  • Discuss the potential utility, limitations, and questions to ask when evaluating other study designs.

  • Describe the characteristics of various observational trial designs.

  • Differentiate between the three types of literature reviews: narrative (nonsystematic) review, systematic review, and meta-analysis.

  • Describe common quality-of-life (QOL) measures used in health outcomes research and discuss the appropriate use of these measures in the medical literature.

  • Discuss common issues encountered in dietary supplement (botanical and nonbotanical) medical literature.

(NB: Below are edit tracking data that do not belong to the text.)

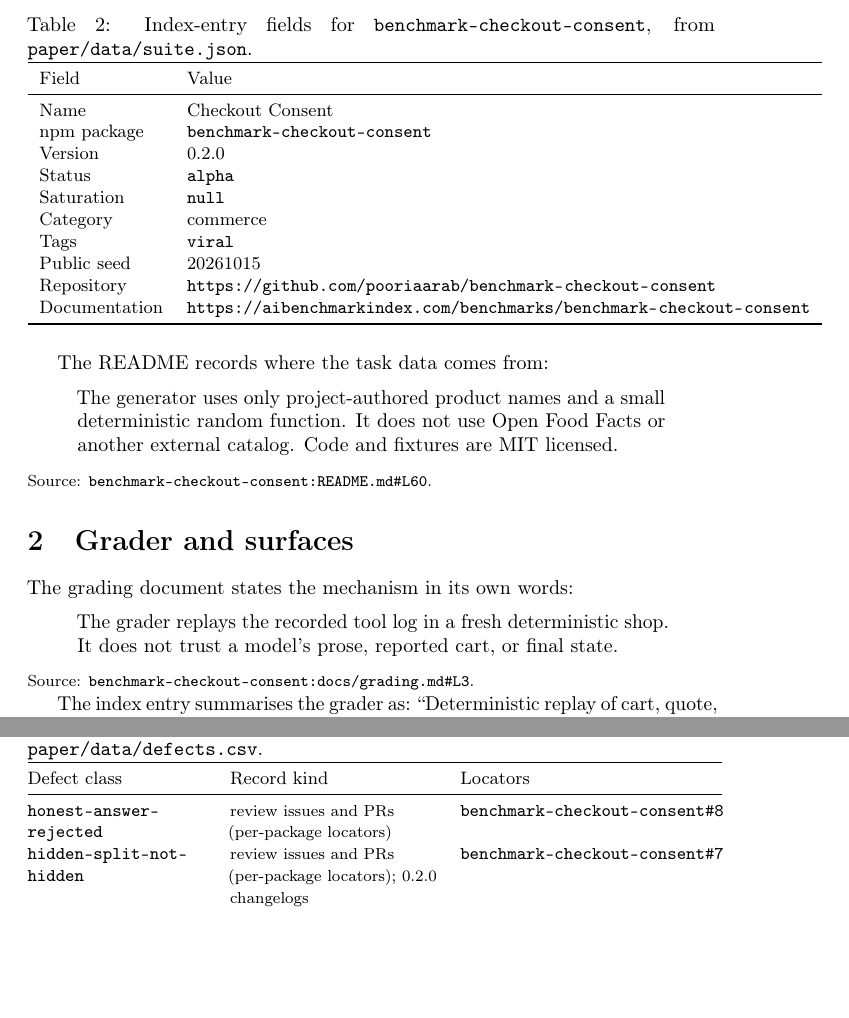
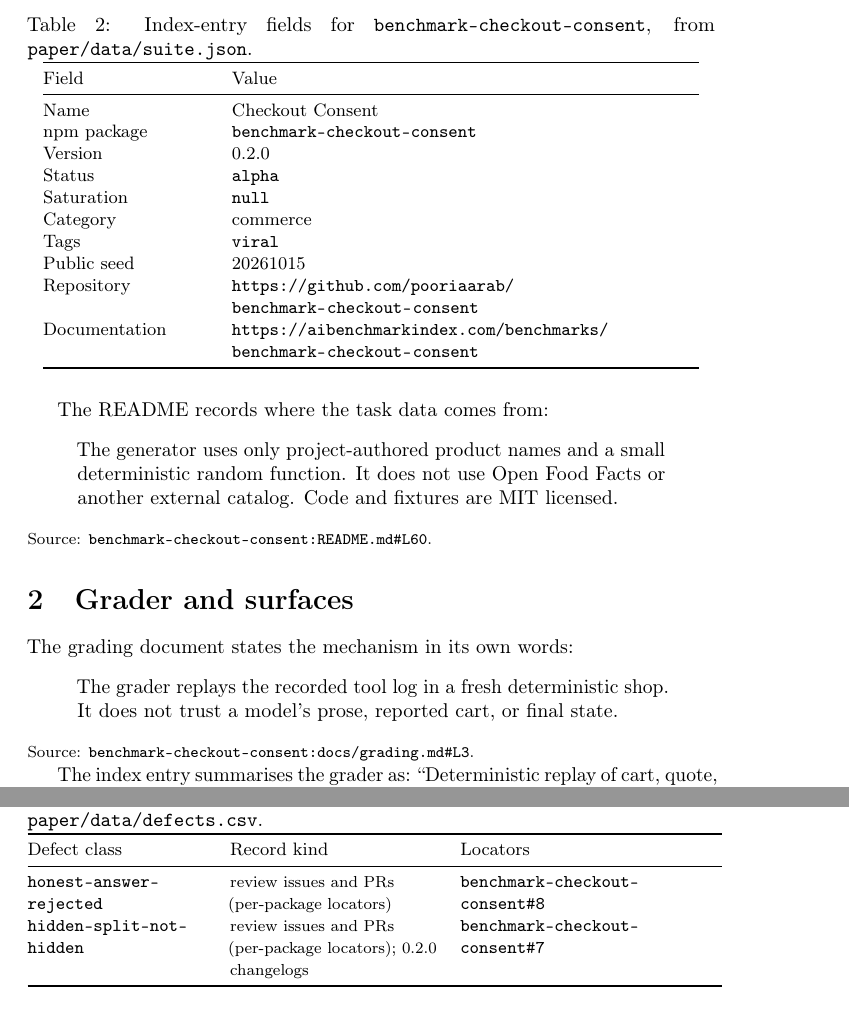
Before and after one commit to pooriaarab/benchmark-family-paper, a LaTeX paper (reports/benchmark-checkout-consent/report.tex): two parts of pages 2 and 4 of 6, joined at a grey line, cut so that both start at the same text, the shorter picture padded with empty space. Compiled offline with pdfLaTeX; a LaTeX package or settings file that is missing is left out.

Commit message:
Regenerate the checkout-consent report with the final generator

```diff
--- a/reports/benchmark-checkout-consent/report.tex
+++ b/reports/benchmark-checkout-consent/report.tex
@@ -113,7 +113,7 @@
 \caption{Index-entry fields for \texttt{benchmark-checkout-consent}, from \texttt{paper/data/suite.json}.}
 \label{tab:facts}
 {\small
-\begin{tabular}{ll}
+\begin{tabular}{@{}>{\raggedright\arraybackslash}p{0.24\textwidth}>{\raggedright\arraybackslash}p{0.68\textwidth}@{}}
 \toprule
 Field & Value \\
 \midrule
@@ -226,8 +226,8 @@
 \toprule
 Defect class & Record kind & Locators \\
 \midrule
-\texttt{honest-\allowbreak answer-\allowbreak rejected} & {\footnotesize review issues and PRs (per-package locators)} & \href{https://github.com/pooriaarab/benchmark-checkout-consent/issues/8}{\texttt{benchmark-checkout-consent\#8}} \\
-\texttt{hidden-\allowbreak split-\allowbreak not-\allowbreak hidden} & {\footnotesize review issues and PRs (per-package locators); 0.2.0 changelogs} & \href{https://github.com/pooriaarab/benchmark-checkout-consent/issues/7}{\texttt{benchmark-checkout-consent\#7}} \\
+\texttt{honest-\allowbreak answer-\allowbreak rejected} & {\footnotesize review issues and PRs (per-package locators)} & \href{https://github.com/pooriaarab/benchmark-checkout-consent/issues/8}{\texttt{benchmark-\allowbreak checkout-\allowbreak consent\#8}} \\
+\texttt{hidden-\allowbreak split-\allowbreak not-\allowbreak hidden} & {\footnotesize review issues and PRs (per-package locators); 0.2.0 changelogs} & \href{https://github.com/pooriaarab/benchmark-checkout-consent/issues/7}{\texttt{benchmark-\allowbreak checkout-\allowbreak consent\#7}} \\
 \bottomrule
 \end{tabular}}
 \end{table}
```
Also changed, not shown: reports/benchmark-checkout-consent/report.tex (2 more changed lines).
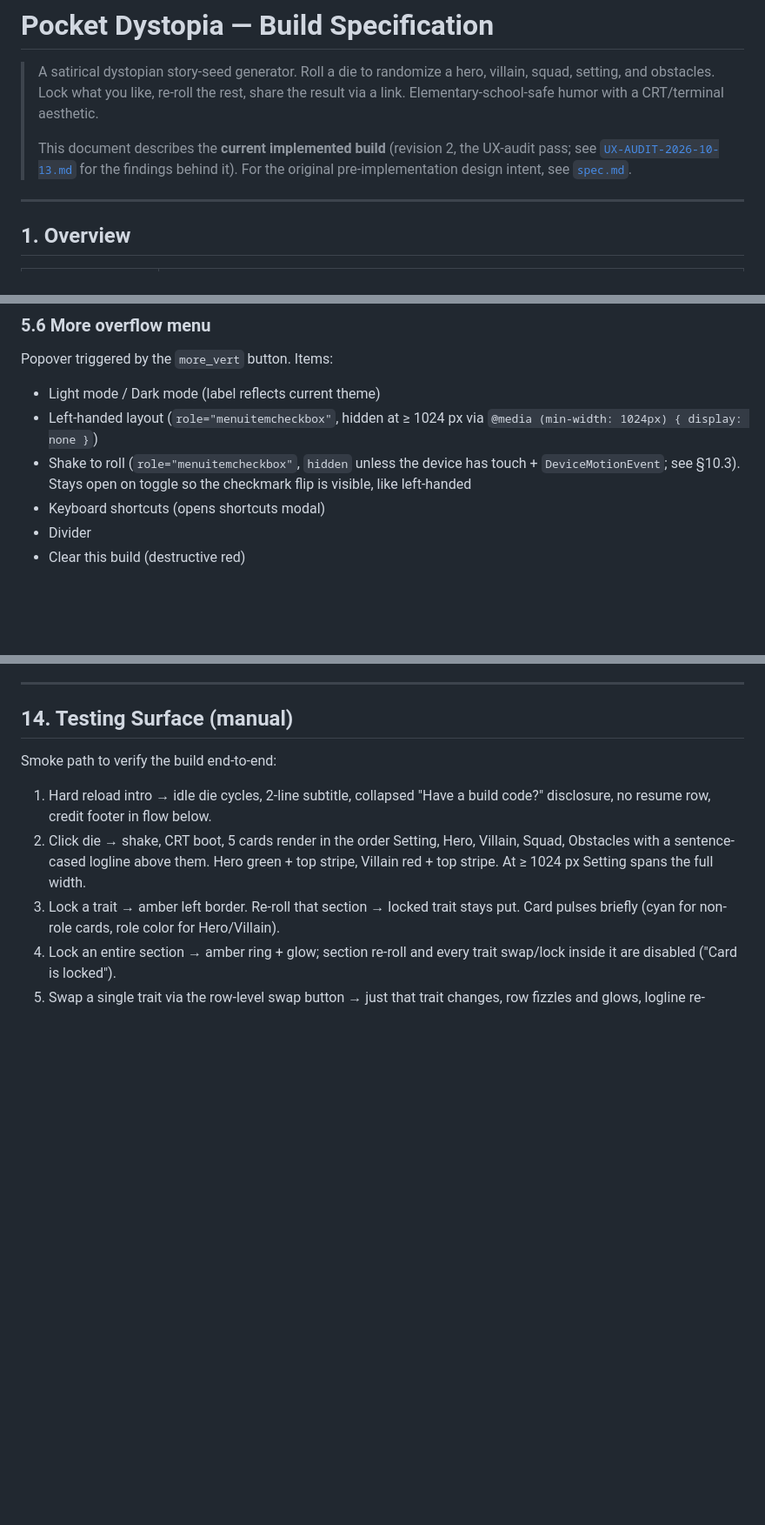
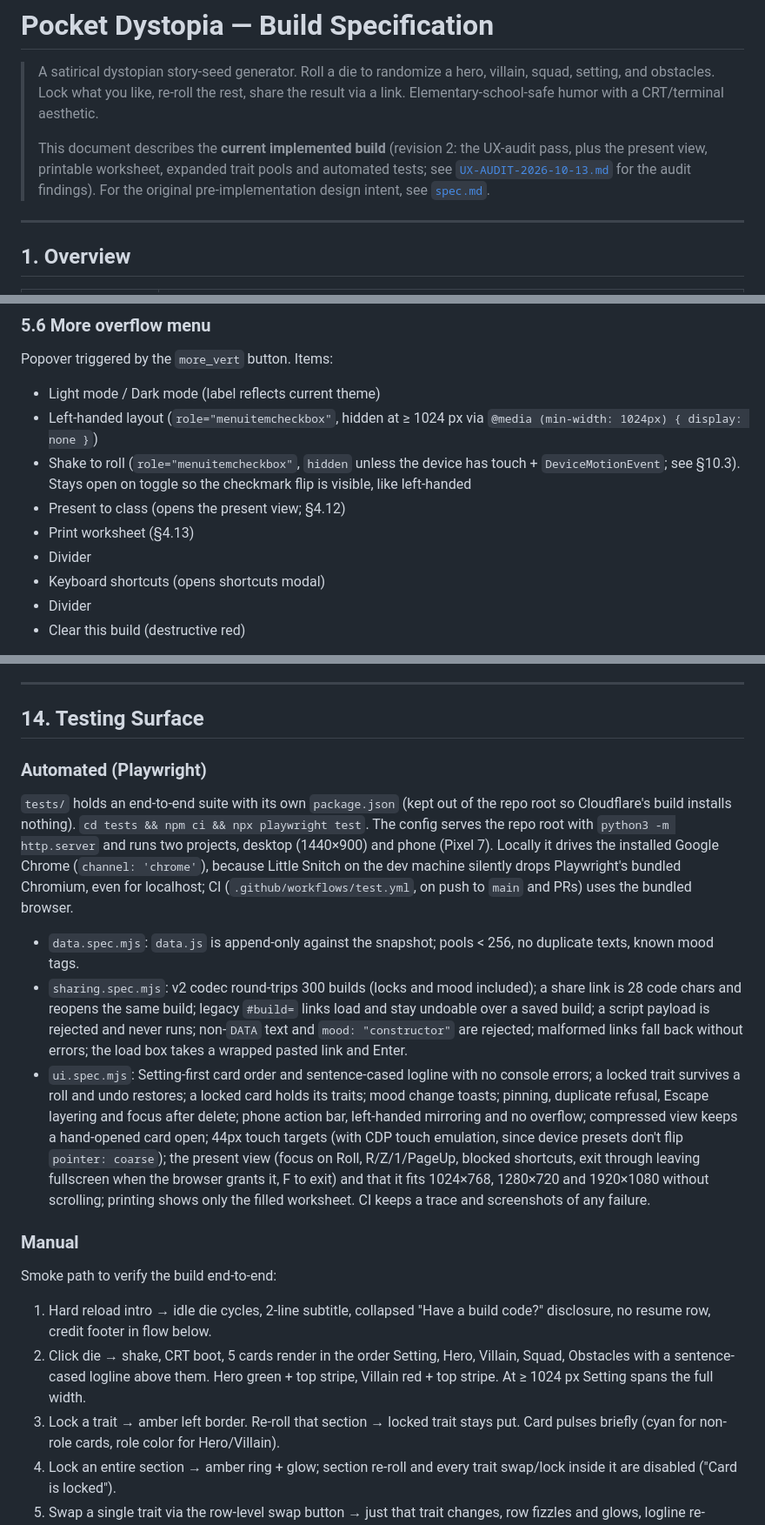
Before and after one commit to nicojan/pocket-dystopia, a Markdown page: BUILD-SPEC.md, 3 parts joined by grey strips. Shown at 87% size. GitHub-like rendering; blank space fills up the shorter version.

```diff
--- a/BUILD-SPEC.md
+++ b/BUILD-SPEC.md
@@ -2,7 +2,7 @@
 
 > A satirical dystopian story-seed generator. Roll a die to randomize a hero, villain, squad, setting, and obstacles. Lock what you like, re-roll the rest, share the result via a link. Elementary-school-safe humor with a CRT/terminal aesthetic.
 >
-> This document describes the **current implemented build** (revision 2, the UX-audit pass; see [`UX-AUDIT-2026-10-13.md`](UX-AUDIT-2026-10-13.md) for the findings behind it). For the original pre-implementation design intent, see [`spec.md`](spec.md).
+> This document describes the **current implemented build** (revision 2: the UX-audit pass, plus the present view, printable worksheet, expanded trait pools and automated tests; see [`UX-AUDIT-2026-10-13.md`](UX-AUDIT-2026-10-13.md) for the audit findings). For the original pre-implementation design intent, see [`spec.md`](spec.md).
 
 ---
 
@@ -404,6 +415,9 @@ Popover triggered by the `more_vert` button. Items:
 - Light mode / Dark mode (label reflects current theme)
 - Left-handed layout (`role="menuitemcheckbox"`, hidden at ≥ 1024 px via `@media (min-width: 1024px) { display: none }`)
 - Shake to roll (`role="menuitemcheckbox"`, `hidden` unless the device has touch + `DeviceMotionEvent`; see §10.3). Stays open on toggle so the checkmark flip is visible, like left-handed
+- Present to class (opens the present view; §4.12)
+- Print worksheet (§4.13)
+- Divider
 - Keyboard shortcuts (opens shortcuts modal)
 - Divider
 - Clear this build (destructive red)
@@ -748,7 +767,17 @@ The OG image is `og-image-v2.png`.
 
 ---
 
-## 14. Testing Surface (manual)
+## 14. Testing Surface
+
+### Automated (Playwright)
+
+`tests/` holds an end-to-end suite with its own `package.json` (kept out of the repo root so Cloudflare's build installs nothing). `cd tests && npm ci && npx playwright test`. The config serves the repo root with `python3 -m http.server` and runs two projects, desktop (1440×900) and phone (Pixel 7). Locally it drives the installed Google Chrome (`channel: 'chrome'`), because Little Snitch on the dev machine silently drops Playwright's bundled Chromium, even for localhost; CI (`.github/workflows/test.yml`, on push to `main` and PRs) uses the bundled browser.
+
+- `data.spec.mjs`: `data.js` is append-only against the snapshot; pools < 256, no duplicate texts, known mood tags.
+- `sharing.spec.mjs`: v2 codec round-trips 300 builds (locks and mood included); a share link is 28 code chars and reopens the same build; legacy `#build=` links load and stay undoable over a saved build; a script payload is rejected and never runs; non-`DATA` text and `mood: "constructor"` are rejected; malformed links fall back without errors; the load box takes a wrapped pasted link and Enter.
+- `ui.spec.mjs`: Setting-first card order and sentence-cased logline with no console errors; a locked trait survives a roll and undo restores; a locked card holds its traits; mood change toasts; pinning, duplicate refusal, Escape layering and focus after delete; phone action bar, left-handed mirroring and no overflow; compressed view keeps a hand-opened card open; 44px touch targets (with CDP touch emulation, since device presets don't flip `pointer: coarse`); the present view (focus on Roll, R/Z/1/PageUp, blocked shortcuts, exit through leaving fullscreen when the browser grants it, F to exit) and that it fits 1024×768, 1280×720 and 1920×1080 without scrolling; printing shows only the filled worksheet. CI keeps a trace and screenshots of any failure.
+
+### Manual
 
 Smoke path to verify the build end-to-end:
 
```
Also changed, not shown: other parts of BUILD-SPEC.md (+33 -17 lines).
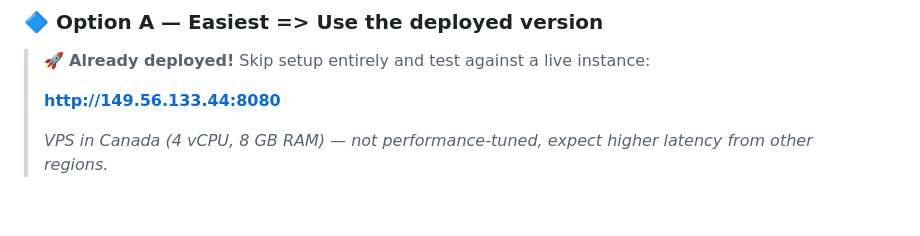
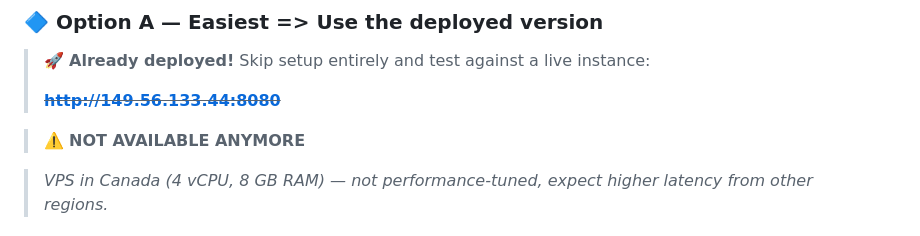
Before and after one commit to dtambussi/twitter, a Markdown page: RUNBOOK.MD, the part around the change. Rendered like a GitHub page; blank space fills up the shorter version.

Commit message:
Document that deployed server is no longer available

```diff
--- a/RUNBOOK.MD
+++ b/RUNBOOK.MD
@@ -24,7 +24,10 @@
 
 > 🚀 **Already deployed!** Skip setup entirely and test against a live instance:
 >
-> **http://149.56.133.44:8080**
+> ~~**[http://149.56.133.44:8080](http://149.56.133.44:8080)**~~
+
+> ⚠️ **NOT AVAILABLE ANYMORE**
+
 >
 > *VPS in Canada (4 vCPU, 8 GB RAM) — not performance-tuned, expect higher latency from other regions.*
 
```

  • Describe how to efficiently and effectively evaluate the available evidence associated with a clinical question and categorize the quality of that evidence to develop a recommendation/clinical decision.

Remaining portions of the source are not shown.